§ To do
Copy the records below in full, keeping each word as it is but omitting the pictures.

§ Given information

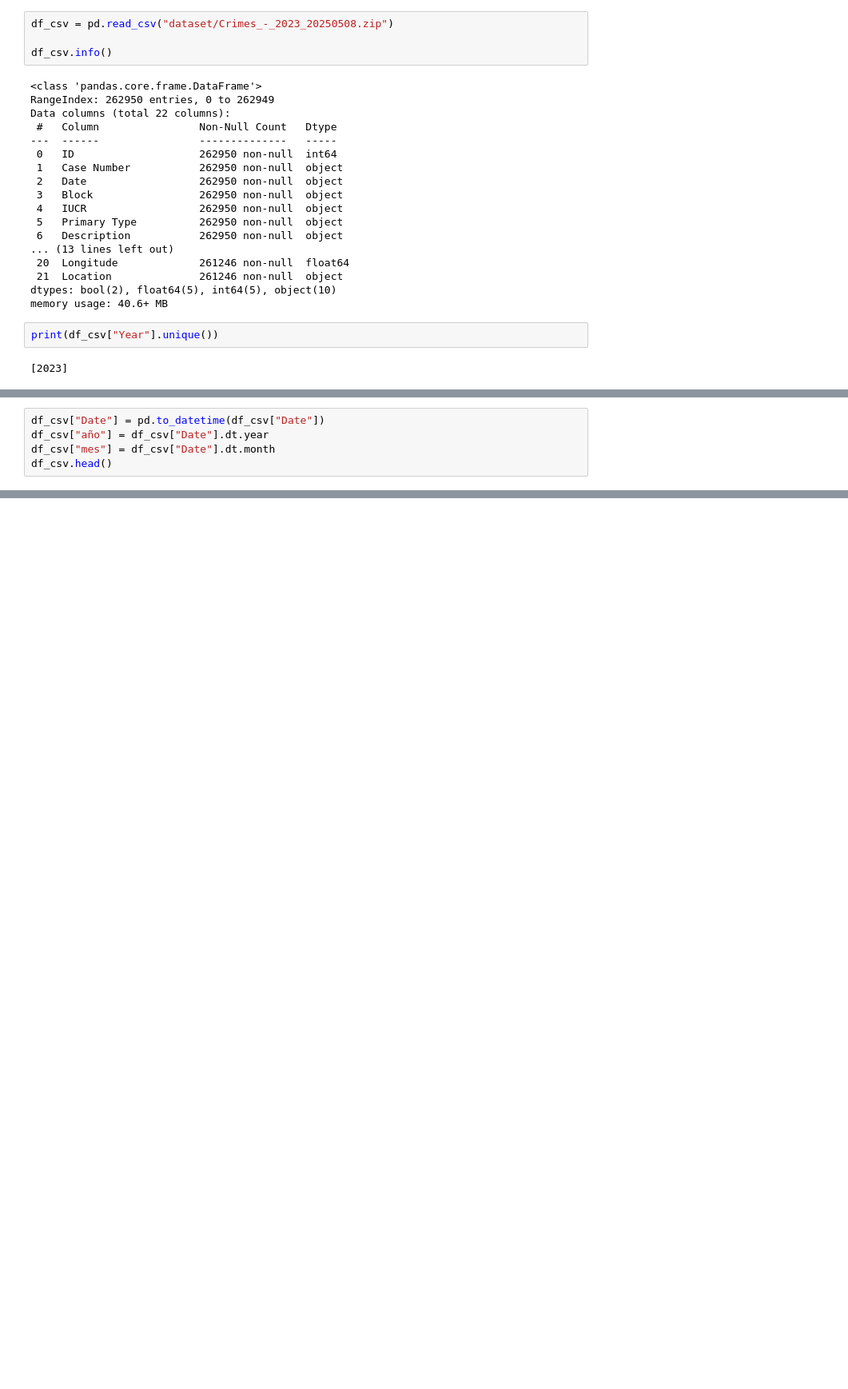
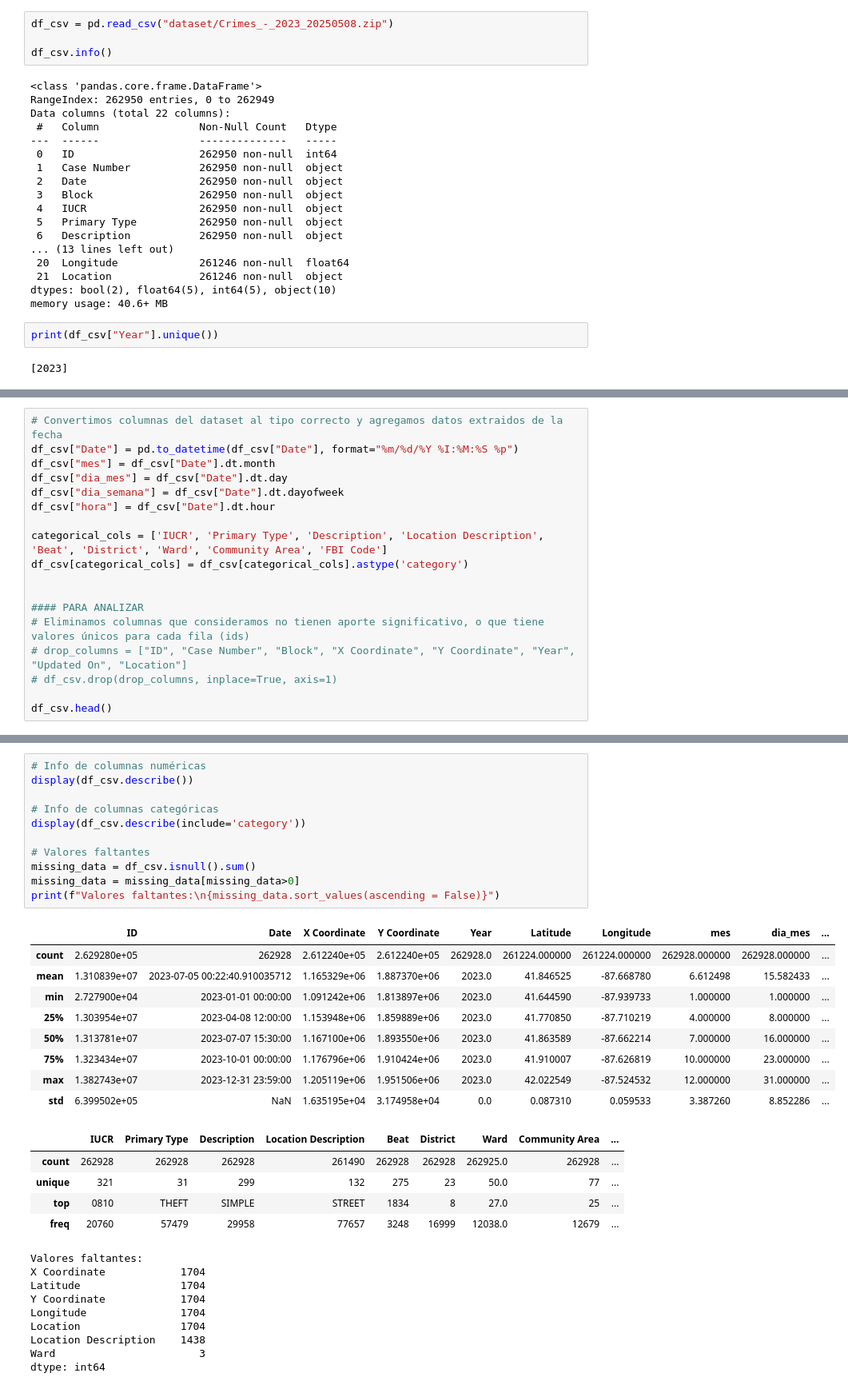
Before and after one commit to gjmv/CEIA_2025_B2_AMq_TP, a Jupyter notebook: TP.ipynb, the cells around one changed output, grey strips where cells are left out. Shown at 80% size. Cells and saved outputs as stored; diff of their text form; blank space fills up the shorter version.

Commit message:
Agrega algo de preprocesamiento

```diff
--- a/TP.ipynb
+++ b/TP.ipynb
@@ -29,7 +72,20 @@ print(df_csv["Year"].unique())
 # %%
-df_csv["Date"] = pd.to_datetime(df_csv["Date"])
-df_csv["año"] = df_csv["Date"].dt.year
+# Convertimos columnas del dataset al tipo correcto y agregamos datos extraidos de la fecha
+df_csv["Date"] = pd.to_datetime(df_csv["Date"], format="%m/%d/%Y %I:%M:%S %p")
 df_csv["mes"] = df_csv["Date"].dt.month
+df_csv["dia_mes"] = df_csv["Date"].dt.day
+df_csv["dia_semana"] = df_csv["Date"].dt.dayofweek
+df_csv["hora"] = df_csv["Date"].dt.hour
+
+categorical_cols = ['IUCR', 'Primary Type', 'Description', 'Location Description', 'Beat', 'District', 'Ward', 'Community Area', 'FBI Code']
+df_csv[categorical_cols] = df_csv[categorical_cols].astype('category')
+
+
+#### PARA ANALIZAR
+# Eliminamos columnas que consideramos no tienen aporte significativo, o que tiene valores únicos para cada fila (ids)
+# drop_columns = ["ID", "Case Number", "Block", "X Coordinate", "Y Coordinate", "Year", "Updated On", "Location"]
+# df_csv.drop(drop_columns, inplace=True, axis=1)
+
 df_csv.head()
 # %% [output]
 |  | ID | Case Number | Date | Block | IUCR | Primary Type | Description | Location Description | ... |
@@ -42 +98,36 @@ df_csv.head()
+# %%
+# Info de columnas numéricas
+display(df_csv.describe())
+
+# Info de columnas categóricas
+display(df_csv.describe(include='category'))
+
+# Valores faltantes
+missing_data = df_csv.isnull().sum()
+missing_data = missing_data[missing_data>0]
+print(f"Valores faltantes:\n{missing_data.sort_values(ascending = False)}")
+# %% [output]
+|  | ID | Date | X Coordinate | Y Coordinate | Year | Latitude | Longitude | mes | dia_mes | ... |
+| count | 2.629280e+05 | 262928 | 2.612240e+05 | 2.612240e+05 | 262928.0 | 261224.000000 | 261224.000000 | 262928.000000 | 262928.000000 | ... |
+| mean | 1.310839e+07 | 2023-07-05 00:22:40.910035712 | 1.165329e+06 | 1.887370e+06 | 2023.0 | 41.846525 | -87.668780 | 6.612498 | 15.582433 | ... |
+| min | 2.727900e+04 | 2023-01-01 00:00:00 | 1.091242e+06 | 1.813897e+06 | 2023.0 | 41.644590 | -87.939733 | 1.000000 | 1.000000 | ... |
+| 25% | 1.303954e+07 | 2023-04-08 12:00:00 | 1.153948e+06 | 1.859889e+06 | 2023.0 | 41.770850 | -87.710219 | 4.000000 | 8.000000 | ... |
+| 50% | 1.313781e+07 | 2023-07-07 15:30:00 | 1.167100e+06 | 1.893550e+06 | 2023.0 | 41.863589 | -87.662214 | 7.000000 | 16.000000 | ... |
+| 75% | 1.323434e+07 | 2023-10-01 00:00:00 | 1.176796e+06 | 1.910424e+06 | 2023.0 | 41.910007 | -87.626819 | 10.000000 | 23.000000 | ... |
+| max | 1.382743e+07 | 2023-12-31 23:59:00 | 1.205119e+06 | 1.951506e+06 | 2023.0 | 42.022549 | -87.524532 | 12.000000 | 31.000000 | ... |
+| std | 6.399502e+05 | NaN | 1.635195e+04 | 3.174958e+04 | 0.0 | 0.087310 | 0.059533 | 3.387260 | 8.852286 | ... |
+|  | IUCR | Primary Type | Description | Location Description | Beat | District | Ward | Community Area | ... |
+| count | 262928 | 262928 | 262928 | 261490 | 262928 | 262928 | 262925.0 | 262928 | ... |
+| unique | 321 | 31 | 299 | 132 | 275 | 23 | 50.0 | 77 | ... |
+| top | 0810 | THEFT | SIMPLE | STREET | 1834 | 8 | 27.0 | 25 | ... |
+| freq | 20760 | 57479 | 29958 | 77657 | 3248 | 16999 | 12038.0 | 12679 | ... |
+Valores faltantes:
+X Coordinate            1704
+Latitude                1704
+Y Coordinate            1704
+Longitude               1704
+Location                1704
+Location Description    1438
+Ward                       3
+dtype: int64
 # %%
```
Also changed, not shown: parts of 7 cells of this notebook.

§ Solution for this task
Before and after one commit to gjmv/CEIA_2025_B2_AMq_TP, a Jupyter notebook: TP.ipynb, the cells around one changed output, grey strips where cells are left out. Shown at 80% size. Cells and saved outputs as stored; diff of their text form; blank space fills up the shorter version.

Commit message:
Agrega algo de preprocesamiento

```diff
--- a/TP.ipynb
+++ b/TP.ipynb
@@ -29,7 +72,20 @@ print(df_csv["Year"].unique())
 # %%
-df_csv["Date"] = pd.to_datetime(df_csv["Date"])
-df_csv["año"] = df_csv["Date"].dt.year
+# Convertimos columnas del dataset al tipo correcto y agregamos datos extraidos de la fecha
+df_csv["Date"] = pd.to_datetime(df_csv["Date"], format="%m/%d/%Y %I:%M:%S %p")
 df_csv["mes"] = df_csv["Date"].dt.month
+df_csv["dia_mes"] = df_csv["Date"].dt.day
+df_csv["dia_semana"] = df_csv["Date"].dt.dayofweek
+df_csv["hora"] = df_csv["Date"].dt.hour
+
+categorical_cols = ['IUCR', 'Primary Type', 'Description', 'Location Description', 'Beat', 'District', 'Ward', 'Community Area', 'FBI Code']
+df_csv[categorical_cols] = df_csv[categorical_cols].astype('category')
+
+
+#### PARA ANALIZAR
+# Eliminamos columnas que consideramos no tienen aporte significativo, o que tiene valores únicos para cada fila (ids)
+# drop_columns = ["ID", "Case Number", "Block", "X Coordinate", "Y Coordinate", "Year", "Updated On", "Location"]
+# df_csv.drop(drop_columns, inplace=True, axis=1)
+
 df_csv.head()
 # %% [output]
 |  | ID | Case Number | Date | Block | IUCR | Primary Type | Description | Location Description | ... |
@@ -42 +98,36 @@ df_csv.head()
+# %%
+# Info de columnas numéricas
+display(df_csv.describe())
+
+# Info de columnas categóricas
+display(df_csv.describe(include='category'))
+
+# Valores faltantes
+missing_data = df_csv.isnull().sum()
+missing_data = missing_data[missing_data>0]
+print(f"Valores faltantes:\n{missing_data.sort_values(ascending = False)}")
+# %% [output]
+|  | ID | Date | X Coordinate | Y Coordinate | Year | Latitude | Longitude | mes | dia_mes | ... |
+| count | 2.629280e+05 | 262928 | 2.612240e+05 | 2.612240e+05 | 262928.0 | 261224.000000 | 261224.000000 | 262928.000000 | 262928.000000 | ... |
+| mean | 1.310839e+07 | 2023-07-05 00:22:40.910035712 | 1.165329e+06 | 1.887370e+06 | 2023.0 | 41.846525 | -87.668780 | 6.612498 | 15.582433 | ... |
+| min | 2.727900e+04 | 2023-01-01 00:00:00 | 1.091242e+06 | 1.813897e+06 | 2023.0 | 41.644590 | -87.939733 | 1.000000 | 1.000000 | ... |
+| 25% | 1.303954e+07 | 2023-04-08 12:00:00 | 1.153948e+06 | 1.859889e+06 | 2023.0 | 41.770850 | -87.710219 | 4.000000 | 8.000000 | ... |
+| 50% | 1.313781e+07 | 2023-07-07 15:30:00 | 1.167100e+06 | 1.893550e+06 | 2023.0 | 41.863589 | -87.662214 | 7.000000 | 16.000000 | ... |
+| 75% | 1.323434e+07 | 2023-10-01 00:00:00 | 1.176796e+06 | 1.910424e+06 | 2023.0 | 41.910007 | -87.626819 | 10.000000 | 23.000000 | ... |
+| max | 1.382743e+07 | 2023-12-31 23:59:00 | 1.205119e+06 | 1.951506e+06 | 2023.0 | 42.022549 | -87.524532 | 12.000000 | 31.000000 | ... |
+| std | 6.399502e+05 | NaN | 1.635195e+04 | 3.174958e+04 | 0.0 | 0.087310 | 0.059533 | 3.387260 | 8.852286 | ... |
+|  | IUCR | Primary Type | Description | Location Description | Beat | District | Ward | Community Area | ... |
+| count | 262928 | 262928 | 262928 | 261490 | 262928 | 262928 | 262925.0 | 262928 | ... |
+| unique | 321 | 31 | 299 | 132 | 275 | 23 | 50.0 | 77 | ... |
+| top | 0810 | THEFT | SIMPLE | STREET | 1834 | 8 | 27.0 | 25 | ... |
+| freq | 20760 | 57479 | 29958 | 77657 | 3248 | 16999 | 12038.0 | 12679 | ... |
+Valores faltantes:
+X Coordinate            1704
+Latitude                1704
+Y Coordinate            1704
+Longitude               1704
+Location                1704
+Location Description    1438
+Ward                       3
+dtype: int64
 # %%
```
Also changed, not shown: parts of 7 cells of this notebook.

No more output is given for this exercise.